      -    Purchase of equipment for the organization

      The contractor shall submit to UNESCO a progress report in the middle of contract duration and a final report at the end of contract duration. The final report should include activity report, digital photos/videos, school workplan on Sandwatch implementation, baseline and updated data from regular beach monitoring, list of traditional knowledge on climate change adaptation and coastal zone/ coastal resouces management that can be incorporated into Sandwatch programme; and the original receipts and invoices for the use of the UNESCO funds, and a certified financial statement together with original supporting documents describing how the UNESCO’s funds were spent.


      Budget instalments
      The successful organization will receive funds in three instalments, i.e.:
      -    First instalment, max 30% of the total funds, after submission of proposal and budget breakdown;
      -    Second instalment, max 50% of the total funds, after submission of the progress report (approximately 2,5-3 months after the starting date of contract)
      -    Third instalment, remaining amount of unpaid funds, after submission of the final report and all supporting documents.

      Tips for a successful community/non-government organization candidate:

      -    Learn about the Sandwatch programme and methodology from www.sandwatch.org and attached brochure before developing the proposal.

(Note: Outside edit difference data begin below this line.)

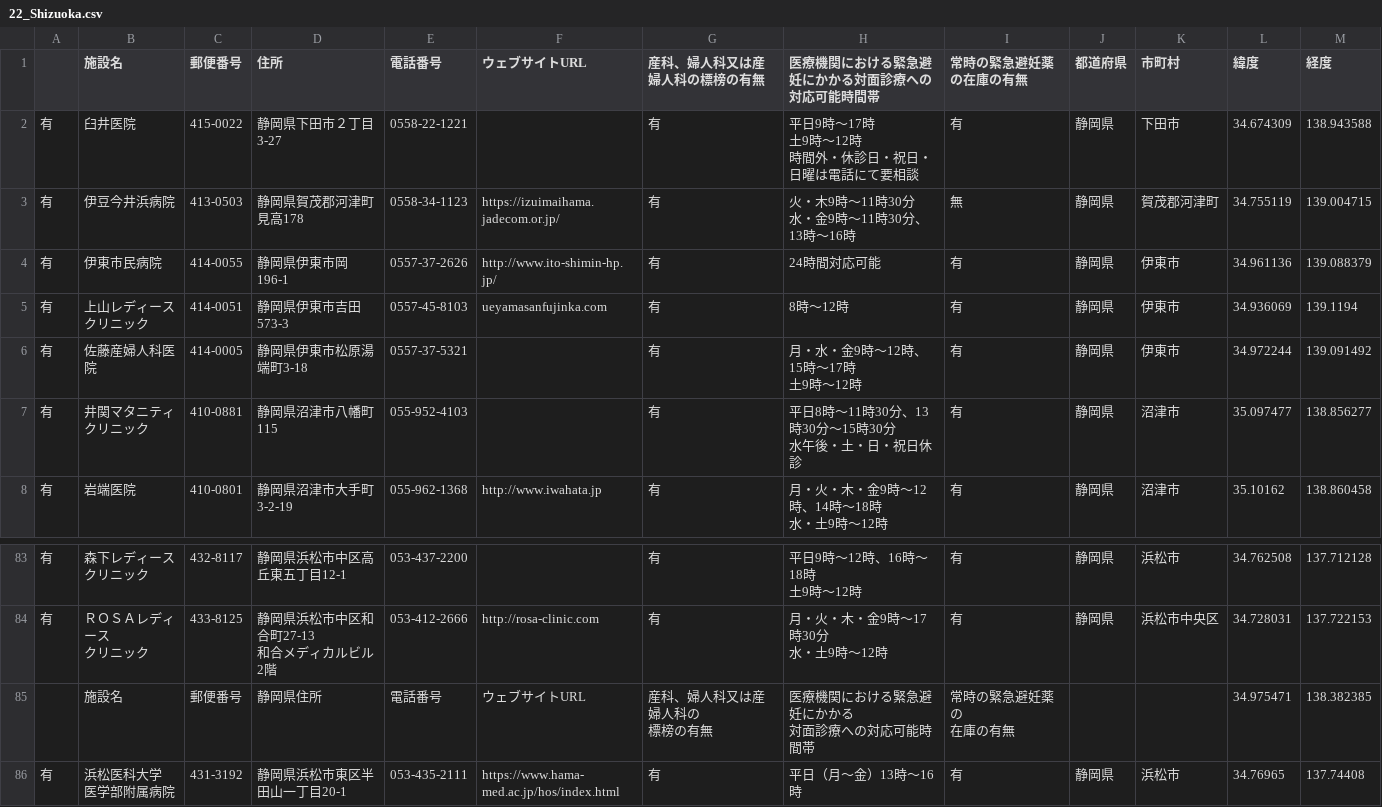
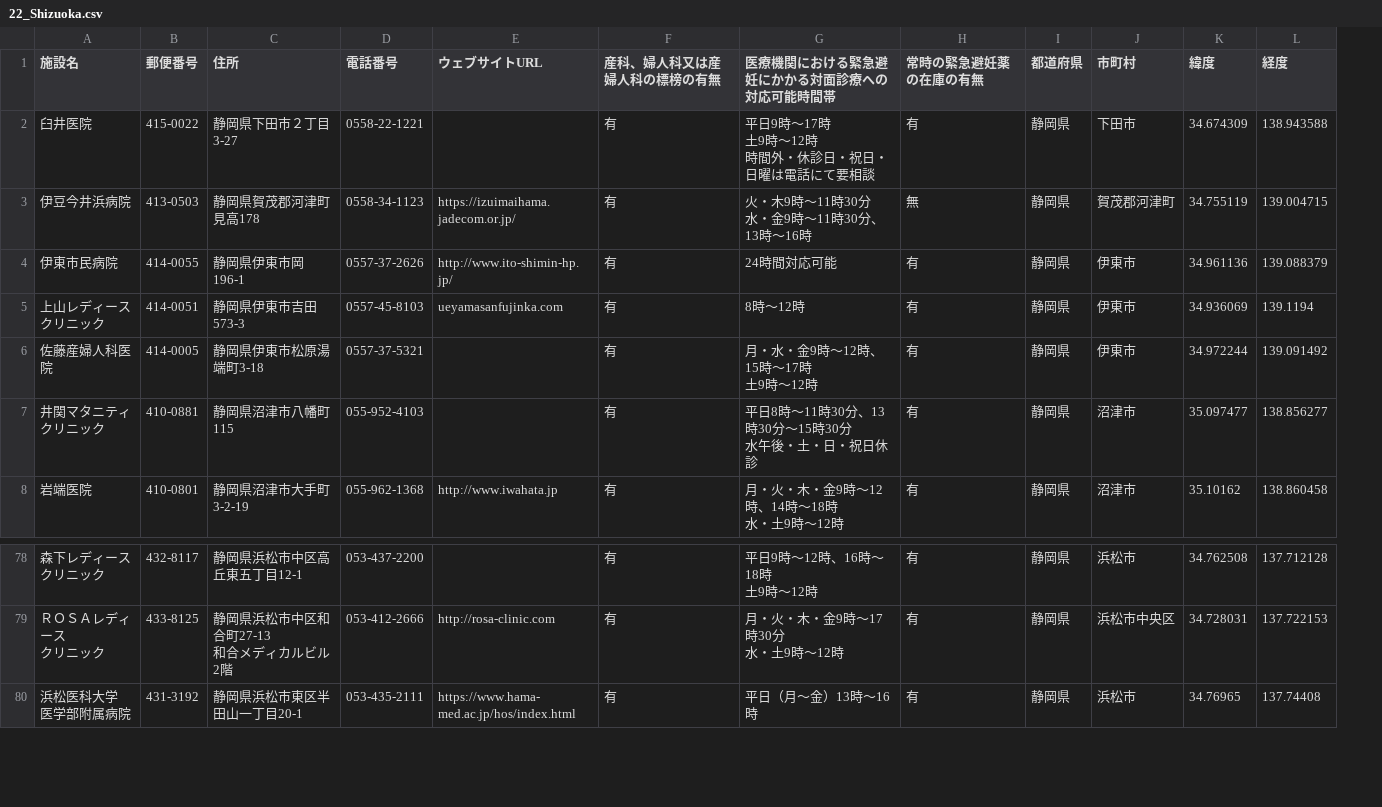
Before and after one commit to kaizumaki/opendata-pdf-to-csv, a CSV file: output_files/22_Shizuoka.csv, drawn as a sheet; only a part is shown, gaps mark what is left out; ↵ is a line break in a cell; the diff covers the shown part only; the diff names each change by its address in the sheet, - before the commit and + after, or states it on an @@ line.

Commit message:
feature(main.py): delete unnecessary column and row from shizuoka and okinawa

```diff
--- a/output_files/22_Shizuoka.csv
+++ b/output_files/22_Shizuoka.csv
-column A, rows 2-8: all 有; rows 83-84: 有 | 有; row 86: 有
-row 85:  | 施設名 | 郵便番号 | 静岡県住所 | 電話番号 | ウェブサイトURL | 産科、婦人科又は産婦人科の ↵ 標榜の有無 | 医療機関における緊急避妊にかかる ↵ 対面診療への対応可能時間帯 | 常時の緊急避妊薬の ↵ 在庫の有無 |  |  | 34.975471 | 138.382385
```
Also changed, not shown: 5 removed rows elsewhere in this file, output_files/47_Okinawa.csv, 1 other file.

      -    Nominate the schools that have prior collaboration with the organization and are located near the organization’s office and near the beach.
      -    Select schools in area that has rich indigenous knowledge, and/or integrate local and indigenous knowledge in selected area into Sandawatch activities, is an advantage.
      -    Prepare reasonable and effective budget proposal, the highest amount of budget should covered expenses for project implementation (minimum 70% of the total proposed budget).
      -    Regular facilitation is needed for a successful project implementation. Make sure that you plan enough schedule, which is not too many and not too few, in a month for field visit to the schools.
      Language of the proposal and report
      We encourage the organization to prepare the proposal and report in English. If it is not possible, proposal and report in Bahasa Indonesia is allowed with prior notification by email to l.hiwasaki@....
      Submission of proposal
      Interested organization should submit their technical and financial proposal no later than 26 October 2012 by email to Jakarta@... and cc to e.estradivari@... with subject JAK/QUO/SCS/015.
      For any requests for clarification or inquiries regarding this call for proposal, please contact Ms. Lisa Hiwasaki/ l.hiwasaki@...

      [1] Initially a Caribbean regional initiative, Sandwatch is an international programme supported by UNESCO and implemented in Africa, Asia, Europe and islands in the Caribbean, Pacific and Indian Oceans.  It is a successful environmental education programme where children, youth and adults work together to scientifically monitor and critically evaluate problems and conflicts facing their coastal environments.  Activities are then designed and implemented to address some of those issues identified, which leads to enhancement of the coastal environment and building of resilience to climate change.  For more information: http://www.sandwatch.org/